* [Work to be completed] Every line holding the string "card" is to be copied from the entries below.

(Web interface edit records)
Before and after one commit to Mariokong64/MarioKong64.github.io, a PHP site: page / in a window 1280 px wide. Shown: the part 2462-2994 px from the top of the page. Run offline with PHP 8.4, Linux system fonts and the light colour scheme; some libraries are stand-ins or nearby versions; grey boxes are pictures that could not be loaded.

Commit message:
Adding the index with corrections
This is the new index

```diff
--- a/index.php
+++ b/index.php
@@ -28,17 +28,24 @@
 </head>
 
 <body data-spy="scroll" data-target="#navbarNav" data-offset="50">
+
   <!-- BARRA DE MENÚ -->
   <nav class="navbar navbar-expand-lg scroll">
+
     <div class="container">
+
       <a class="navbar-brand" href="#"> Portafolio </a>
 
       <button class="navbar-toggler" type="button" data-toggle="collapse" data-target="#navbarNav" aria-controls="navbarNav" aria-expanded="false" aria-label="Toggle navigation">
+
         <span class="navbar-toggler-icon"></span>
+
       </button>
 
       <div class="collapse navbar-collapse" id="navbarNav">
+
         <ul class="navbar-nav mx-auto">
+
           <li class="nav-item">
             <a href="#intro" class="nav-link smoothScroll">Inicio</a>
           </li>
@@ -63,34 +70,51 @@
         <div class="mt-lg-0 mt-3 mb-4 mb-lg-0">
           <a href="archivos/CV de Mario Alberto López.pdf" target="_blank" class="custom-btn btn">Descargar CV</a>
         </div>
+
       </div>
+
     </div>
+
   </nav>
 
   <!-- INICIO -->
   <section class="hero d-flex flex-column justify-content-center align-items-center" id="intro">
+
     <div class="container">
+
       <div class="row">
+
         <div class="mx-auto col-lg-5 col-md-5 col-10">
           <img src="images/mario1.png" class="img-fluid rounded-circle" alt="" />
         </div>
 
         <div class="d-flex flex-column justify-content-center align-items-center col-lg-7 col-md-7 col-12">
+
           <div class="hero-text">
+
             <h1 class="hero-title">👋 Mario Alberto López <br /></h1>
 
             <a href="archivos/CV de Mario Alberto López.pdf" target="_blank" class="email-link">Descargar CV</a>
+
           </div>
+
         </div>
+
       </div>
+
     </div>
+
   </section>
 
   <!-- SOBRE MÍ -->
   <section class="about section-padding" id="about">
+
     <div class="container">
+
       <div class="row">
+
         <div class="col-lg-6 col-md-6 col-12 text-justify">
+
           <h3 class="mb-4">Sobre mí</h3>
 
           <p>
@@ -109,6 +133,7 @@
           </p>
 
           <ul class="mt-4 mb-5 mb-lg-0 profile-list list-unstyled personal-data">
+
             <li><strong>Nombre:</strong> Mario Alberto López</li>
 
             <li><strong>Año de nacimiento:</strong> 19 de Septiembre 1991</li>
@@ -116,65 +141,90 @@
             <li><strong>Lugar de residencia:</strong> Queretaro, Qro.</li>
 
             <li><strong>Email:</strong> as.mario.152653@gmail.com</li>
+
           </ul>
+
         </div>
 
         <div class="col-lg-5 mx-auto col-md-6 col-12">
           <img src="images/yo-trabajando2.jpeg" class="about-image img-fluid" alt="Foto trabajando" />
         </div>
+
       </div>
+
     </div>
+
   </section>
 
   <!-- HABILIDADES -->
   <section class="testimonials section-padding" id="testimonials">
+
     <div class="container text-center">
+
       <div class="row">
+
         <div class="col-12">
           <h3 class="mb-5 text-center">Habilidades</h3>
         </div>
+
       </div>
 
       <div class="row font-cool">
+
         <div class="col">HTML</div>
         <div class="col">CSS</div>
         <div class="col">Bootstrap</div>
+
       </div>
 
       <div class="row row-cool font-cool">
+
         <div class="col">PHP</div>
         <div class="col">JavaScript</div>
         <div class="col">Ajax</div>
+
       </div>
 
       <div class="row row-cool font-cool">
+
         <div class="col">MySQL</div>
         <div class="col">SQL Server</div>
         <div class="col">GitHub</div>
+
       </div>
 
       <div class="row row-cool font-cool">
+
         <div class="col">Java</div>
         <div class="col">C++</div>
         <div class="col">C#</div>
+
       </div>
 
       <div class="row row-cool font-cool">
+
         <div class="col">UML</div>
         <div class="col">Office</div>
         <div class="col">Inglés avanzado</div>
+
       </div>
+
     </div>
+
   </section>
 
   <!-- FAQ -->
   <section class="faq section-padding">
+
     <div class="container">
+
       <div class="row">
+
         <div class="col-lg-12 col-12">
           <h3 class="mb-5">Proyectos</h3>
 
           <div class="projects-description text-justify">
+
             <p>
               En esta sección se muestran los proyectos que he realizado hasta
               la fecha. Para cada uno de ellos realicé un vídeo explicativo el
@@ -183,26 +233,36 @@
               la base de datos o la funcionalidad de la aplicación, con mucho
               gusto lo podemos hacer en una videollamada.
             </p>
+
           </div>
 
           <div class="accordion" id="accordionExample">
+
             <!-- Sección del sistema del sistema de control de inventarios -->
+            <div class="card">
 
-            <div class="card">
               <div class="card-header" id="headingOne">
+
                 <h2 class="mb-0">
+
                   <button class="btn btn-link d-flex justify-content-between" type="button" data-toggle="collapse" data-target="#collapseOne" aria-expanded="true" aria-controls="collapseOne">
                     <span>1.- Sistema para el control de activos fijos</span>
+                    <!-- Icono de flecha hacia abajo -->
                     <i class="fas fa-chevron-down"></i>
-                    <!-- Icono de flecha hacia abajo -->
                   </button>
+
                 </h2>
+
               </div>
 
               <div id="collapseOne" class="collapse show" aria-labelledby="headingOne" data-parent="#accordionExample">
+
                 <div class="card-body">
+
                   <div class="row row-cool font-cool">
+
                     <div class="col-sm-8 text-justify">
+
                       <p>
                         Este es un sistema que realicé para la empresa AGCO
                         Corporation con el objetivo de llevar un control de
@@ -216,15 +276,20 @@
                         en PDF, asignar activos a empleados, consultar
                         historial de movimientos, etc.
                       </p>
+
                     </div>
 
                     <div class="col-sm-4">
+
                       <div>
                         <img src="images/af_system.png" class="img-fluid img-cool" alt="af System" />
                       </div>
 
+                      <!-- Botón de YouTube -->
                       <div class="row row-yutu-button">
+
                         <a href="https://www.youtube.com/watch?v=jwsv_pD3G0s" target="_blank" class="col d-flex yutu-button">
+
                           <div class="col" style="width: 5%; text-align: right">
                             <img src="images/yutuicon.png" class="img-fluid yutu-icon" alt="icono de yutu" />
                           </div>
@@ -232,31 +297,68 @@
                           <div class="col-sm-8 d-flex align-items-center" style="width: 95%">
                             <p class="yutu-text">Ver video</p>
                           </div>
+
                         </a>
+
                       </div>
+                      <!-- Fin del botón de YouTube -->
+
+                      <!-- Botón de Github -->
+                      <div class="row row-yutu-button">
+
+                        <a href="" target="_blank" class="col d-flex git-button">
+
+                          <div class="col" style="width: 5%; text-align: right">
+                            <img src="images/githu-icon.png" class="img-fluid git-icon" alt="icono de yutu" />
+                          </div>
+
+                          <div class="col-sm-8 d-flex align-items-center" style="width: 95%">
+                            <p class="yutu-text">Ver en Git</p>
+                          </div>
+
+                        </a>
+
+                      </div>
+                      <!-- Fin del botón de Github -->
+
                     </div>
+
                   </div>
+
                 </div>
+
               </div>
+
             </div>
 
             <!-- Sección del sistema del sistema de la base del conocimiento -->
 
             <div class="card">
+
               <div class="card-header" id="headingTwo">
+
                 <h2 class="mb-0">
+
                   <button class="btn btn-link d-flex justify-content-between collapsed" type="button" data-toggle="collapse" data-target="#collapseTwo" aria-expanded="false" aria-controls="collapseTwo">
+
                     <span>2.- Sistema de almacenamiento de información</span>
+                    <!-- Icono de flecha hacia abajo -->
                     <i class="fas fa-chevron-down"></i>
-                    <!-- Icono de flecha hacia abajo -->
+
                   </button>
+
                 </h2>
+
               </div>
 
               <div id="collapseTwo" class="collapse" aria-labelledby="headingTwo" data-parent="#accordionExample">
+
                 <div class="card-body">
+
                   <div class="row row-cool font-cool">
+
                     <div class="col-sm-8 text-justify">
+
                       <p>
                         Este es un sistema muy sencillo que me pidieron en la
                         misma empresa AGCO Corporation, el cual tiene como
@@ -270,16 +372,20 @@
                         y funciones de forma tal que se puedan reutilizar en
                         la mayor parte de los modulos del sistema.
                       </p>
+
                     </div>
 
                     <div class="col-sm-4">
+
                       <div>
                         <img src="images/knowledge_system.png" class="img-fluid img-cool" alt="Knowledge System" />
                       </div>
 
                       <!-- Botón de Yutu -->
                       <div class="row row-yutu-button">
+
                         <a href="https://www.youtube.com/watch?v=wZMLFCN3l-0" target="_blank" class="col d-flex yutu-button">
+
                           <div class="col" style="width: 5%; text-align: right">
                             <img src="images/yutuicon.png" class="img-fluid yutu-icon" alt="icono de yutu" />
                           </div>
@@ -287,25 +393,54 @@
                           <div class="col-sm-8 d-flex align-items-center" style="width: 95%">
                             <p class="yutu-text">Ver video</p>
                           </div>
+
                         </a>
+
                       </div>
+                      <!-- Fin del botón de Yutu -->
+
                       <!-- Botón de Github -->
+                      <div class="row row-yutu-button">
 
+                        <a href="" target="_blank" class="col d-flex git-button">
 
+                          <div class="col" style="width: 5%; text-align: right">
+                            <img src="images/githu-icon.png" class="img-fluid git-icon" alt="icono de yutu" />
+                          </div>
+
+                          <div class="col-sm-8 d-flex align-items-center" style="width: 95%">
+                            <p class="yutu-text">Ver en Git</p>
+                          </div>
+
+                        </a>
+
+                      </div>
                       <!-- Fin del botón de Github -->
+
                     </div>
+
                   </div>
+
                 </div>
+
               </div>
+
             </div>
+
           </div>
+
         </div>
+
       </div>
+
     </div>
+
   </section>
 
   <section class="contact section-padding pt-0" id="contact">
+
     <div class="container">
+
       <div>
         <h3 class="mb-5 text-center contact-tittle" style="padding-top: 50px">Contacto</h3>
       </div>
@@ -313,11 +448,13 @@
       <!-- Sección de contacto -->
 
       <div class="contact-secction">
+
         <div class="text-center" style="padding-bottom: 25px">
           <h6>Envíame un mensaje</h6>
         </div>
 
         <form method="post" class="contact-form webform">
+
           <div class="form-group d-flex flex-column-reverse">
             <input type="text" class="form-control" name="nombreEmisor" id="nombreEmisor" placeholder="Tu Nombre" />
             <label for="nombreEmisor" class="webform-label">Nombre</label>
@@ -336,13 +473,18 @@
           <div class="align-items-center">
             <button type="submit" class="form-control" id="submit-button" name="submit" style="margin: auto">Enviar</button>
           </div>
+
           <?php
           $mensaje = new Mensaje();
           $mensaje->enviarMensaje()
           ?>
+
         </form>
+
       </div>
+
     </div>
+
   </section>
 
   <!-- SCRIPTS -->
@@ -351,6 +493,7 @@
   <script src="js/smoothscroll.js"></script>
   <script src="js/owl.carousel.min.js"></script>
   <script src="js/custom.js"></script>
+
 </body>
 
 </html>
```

* [Result below]
+            <div class="card">
-            <div class="card">
               <div class="card-header" id="headingOne">
                 <div class="card-body">
             <div class="card">
               <div class="card-header" id="headingTwo">
                 <div class="card-body">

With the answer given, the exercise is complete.